To a more significant degree than in other comminution devices, liner design and configuration can have a substantial effect on mill performance. In general terms, lifter spacing and angle, grate open area and aperture size, and pulp lifter design and capacity must be considered. Each of these topics has had a considerable amount of research, and numerous case studies of evolutionary liner design have been published. Based on experience, mill-liner designs have moved toward more open-shell lifter spacing, increased pulp lifter volumetric capacity, and a grate design to facilitate maximizing both pebble-crushing circuit utilization and SAG mill capacity. As a guideline, mill throughput is maximized with shell lifters between ratios of 2.5:1 and 5.0:1. This ratio range is stated without reference to face angle; in general terms, and at equivalent spacing-to-height ratios, lifters with greater face-angle relief will have less packing problems when new, but experience higher wear rates than those with a steeper face angle. Pulp-lifter design can be a significant consideration for SAG mills, particularly for large mills. As mill sizes increases, the required volumetric capacity of the pulp lifters grows proportionally to mill volume. Since AG/SAG mill volume is roughly proportional to the mill radius cubed (at typical mill lengths) while the available cross-sectional area grows only as the radius squared, pulp lifters must become more efficient at transferring slurry in larger mills. Mills with pebble-crushing circuits will require grates with larger apertures to feed the circuit.

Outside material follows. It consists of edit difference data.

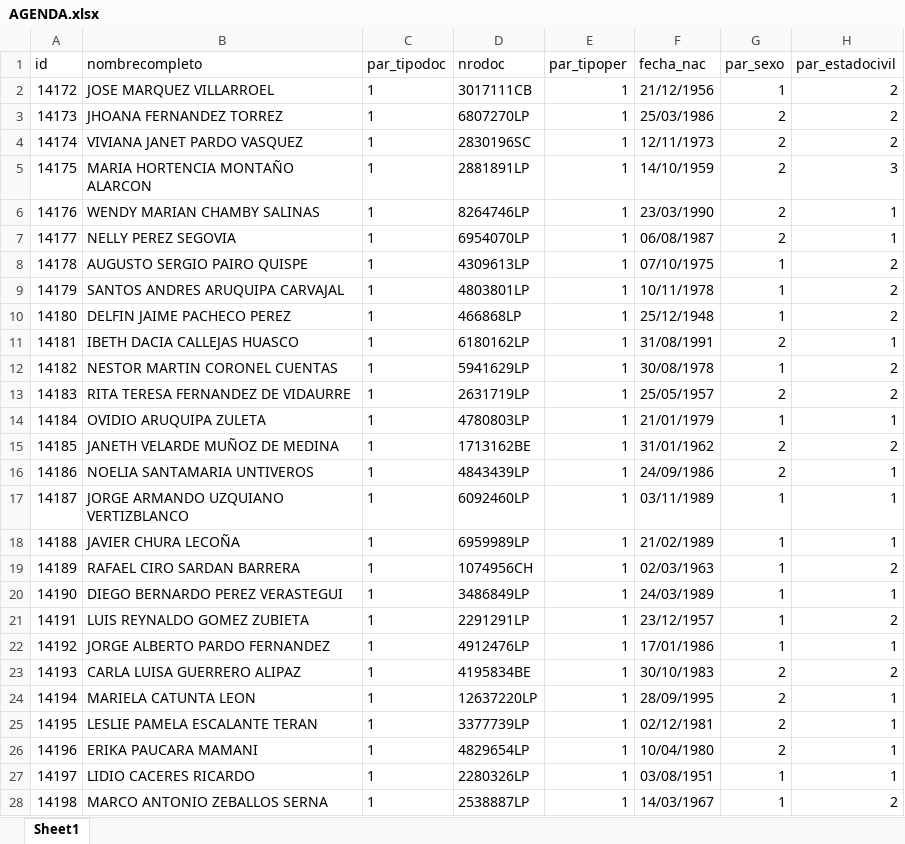
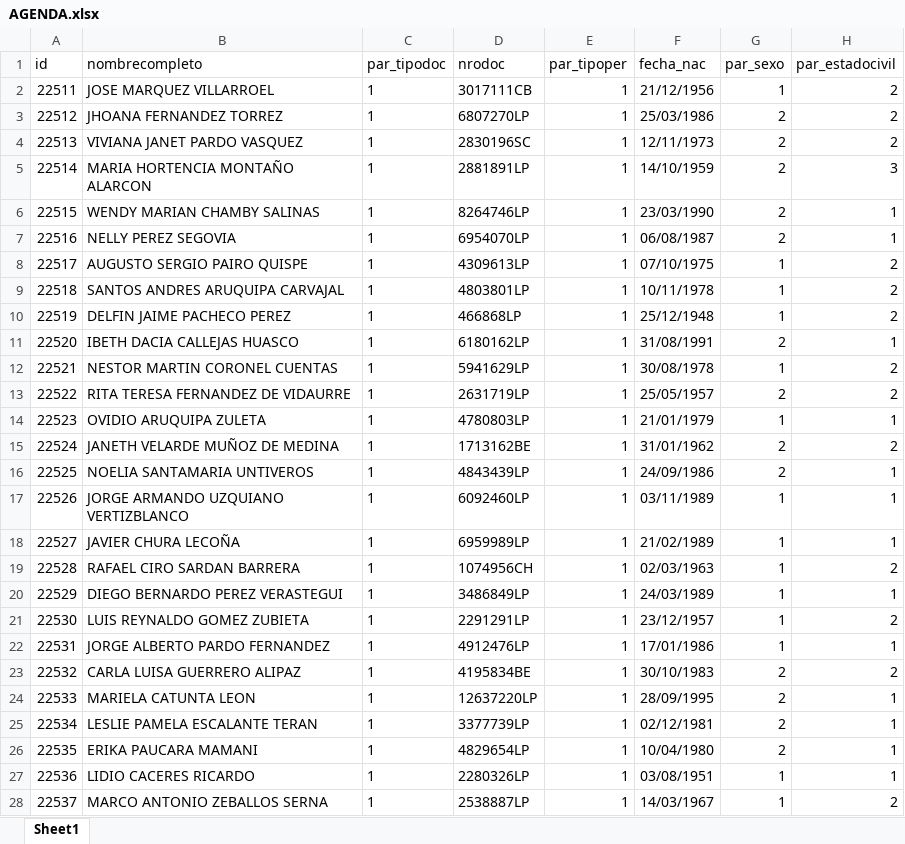
Before and after one commit to felixbvf/ETL, an Excel workbook: storage/AGENDA.xlsx, sheet Sheet1, drawn as a sheet; only a part is shown; values as stored, in another font and other column widths than the file's, no borders; the diff covers the shown part only; the diff names each change by its address in the sheet, - before the commit and + after, or states it on an @@ line.

```diff
--- a/storage/AGENDA.xlsx (sheet Sheet1)
+++ b/storage/AGENDA.xlsx (sheet Sheet1)
-A2 (id): 14172
+A2 (id): 22511
-A3 (id): 14173
+A3 (id): 22512
-A4 (id): 14174
+A4 (id): 22513
-A5 (id): 14175
+A5 (id): 22514
-A6 (id): 14176
+A6 (id): 22515
-A7 (id): 14177
+A7 (id): 22516
-A8 (id): 14178
+A8 (id): 22517
-A9 (id): 14179
+A9 (id): 22518
-A10 (id): 14180
+A10 (id): 22519
-A11 (id): 14181
+A11 (id): 22520
-A12 (id): 14182
+A12 (id): 22521
-A13 (id): 14183
+A13 (id): 22522
-A14 (id): 14184
+A14 (id): 22523
-A15 (id): 14185
+A15 (id): 22524
-A16 (id): 14186
+A16 (id): 22525
-A17 (id): 14187
+A17 (id): 22526
-A18 (id): 14188
+A18 (id): 22527
-A19 (id): 14189
+A19 (id): 22528
-A20 (id): 14190
+A20 (id): 22529
-A21 (id): 14191
+A21 (id): 22530
-A22 (id): 14192
+A22 (id): 22531
-A23 (id): 14193
+A23 (id): 22532
-A24 (id): 14194
+A24 (id): 22533
-A25 (id): 14195
+A25 (id): 22534
-A26 (id): 14196
+A26 (id): 22535
-A27 (id): 14197
+A27 (id): 22536
-A28 (id): 14198
+A28 (id): 22537
```
Also changed, not shown: 21 edited cells elsewhere in this sheet, 2 other files.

No discussion of SAG milling would be complete without mention of refining. Unlike a concentrator with multiple grinding lines, conducting SAG mill maintenance shuts down an entire concentrator, so there is a tremendous focus on minimizing required maintenance time; the reline timeline often represents the critical path of a shutdown (but typically does not dominate a shutdown in terms of total maintenance effort).

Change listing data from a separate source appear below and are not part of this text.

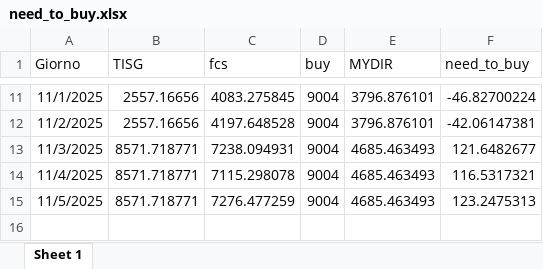
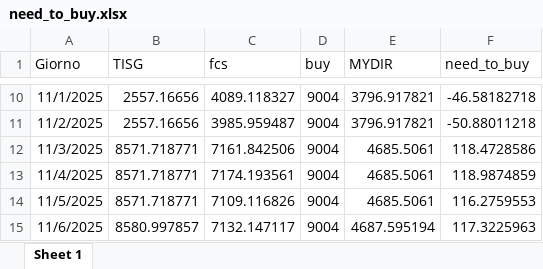
Before and after one commit to Alainpp96/forecastg, an Excel workbook: need_to_buy.xlsx, sheet Sheet 1, drawn as a sheet; only a part is shown, gaps mark what is left out; values as stored, in another font and other column widths than the file's, no borders; addresses are those after the commit; the diff covers the shown part only; the diff names each change by its address in the sheet, - before the commit and + after, or states it on an @@ line.

Commit message:
Aggiorno file need_to_buy.xlsx da R

```diff
--- a/need_to_buy.xlsx (sheet Sheet 1)
+++ b/need_to_buy.xlsx (sheet Sheet 1)
-C10 (fcs): 4083.275845
+C10 (fcs): 4089.118327
-E10:E11 (MYDIR): 3796.876101
+E10:E11 (MYDIR): 3796.917821
-F10 (need_to_buy): -46.82700224
+F10 (need_to_buy): -46.58182718
-C11 (fcs): 4197.648528
+C11 (fcs): 3985.959487
-F11 (need_to_buy): -42.06147381
+F11 (need_to_buy): -50.88011218
-C12 (fcs): 7238.094931
+C12 (fcs): 7161.842506
-E12:E14 (MYDIR): 4685.463493
+E12:E14 (MYDIR): 4685.5061
-F12 (need_to_buy): 121.6482677
+F12 (need_to_buy): 118.4728586
-C13 (fcs): 7115.298078
+C13 (fcs): 7174.193561
-F13 (need_to_buy): 116.5317321
+F13 (need_to_buy): 118.9874859
-C14 (fcs): 7276.477259
+C14 (fcs): 7109.116826
-F14 (need_to_buy): 123.2475313
+F14 (need_to_buy): 116.2759553
+row 15: 11/6/2025 | 8580.997857 | 7132.147117 | 9004 | 4687.595194 | 117.3225963
```
Also changed, not shown: 1 removed row and 30 edited cells elsewhere in this sheet.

Reline times are a function of the number of pieces to be changed and the time required per piece. Advances in casting and development of progressively larger lining machines have allowed larger and larger individual liner pieces.
While improvements in this area will continue, the physical size limit of the feed trunnion and the ability to maneuver parts are increasingly limiting factors, particularly in large mills. The other portion of the equation for reline times is time per piece, and performance in this area is a function of planning, training/skill level, and equipment.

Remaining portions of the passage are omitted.